The Palouse is a peculiar little river. Its headwaters seep out of a few damp, wooded mountains in northern Idaho. It rambles unassumingly through a maze of bucolic hills and wheatfields. It picks up a little speed once it enters the broad basalt canyons of the Channeled Scablands. But just a few miles above its mouth, its character changes dramatically.
The lower Palouse has one of the most remarkable geologic histories of any river in the West. Its lower canyon formed in a geologic instant as the giant floods of the Ice Age blasted a hole in its valley wall and sent it tumbling rapidly downhill to meet the Snake via a new route. (Its old course is now a dry dusty valley in the sage desert.) On the way it drops over one of Washington’s most famous waterfalls, but its canyon up- and downstream of the falls is also full of beautiful whitewater and cascades.

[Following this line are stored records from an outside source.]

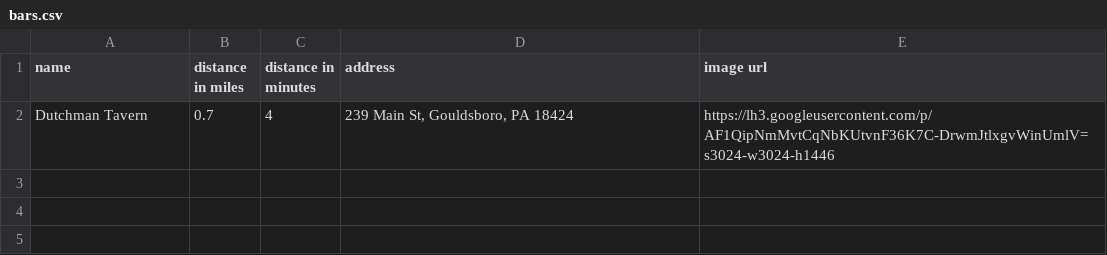
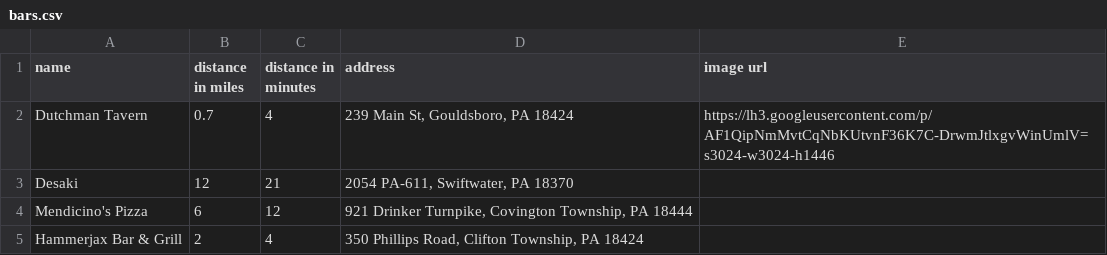
Before and after one commit to jvelis94/12glen-welcome, a CSV file: data/bars.csv, drawn as a sheet.

```diff
--- a/data/bars.csv
+++ b/data/bars.csv
@@ -2 +2,4 @@ name,distance in miles,distance in minutes,address,image url
 Dutchman Tavern,0.7,4,"239 Main St, Gouldsboro, PA 18424",https://lh3.googleusercontent.com/p/AF1QipNmMvtCqNbKUtvnF36K7C-DrwmJtlxgvWinUmlV=s3024-w3024-h1446
+Desaki,12,21,"2054 PA-611, Swiftwater, PA 18370",
+Mendicino's Pizza,6,12,"921 Drinker Turnpike, Covington Township, PA 18444",
+Hammerjax Bar & Grill,2,4,"350 Phillips Road, Clifton Township, PA 18424",
```
Also changed, not shown: 9 other files.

Palouse Falls State Park is a popular place, and my friend Aaron Cowan and I had lots of company while I shot these images on an early spring afternoon. This place is not deep wilderness. But however much the Palouse has been tamed, cultivated, polluted and photographed, the river still cuts a window into the landscape’s wild geologic core.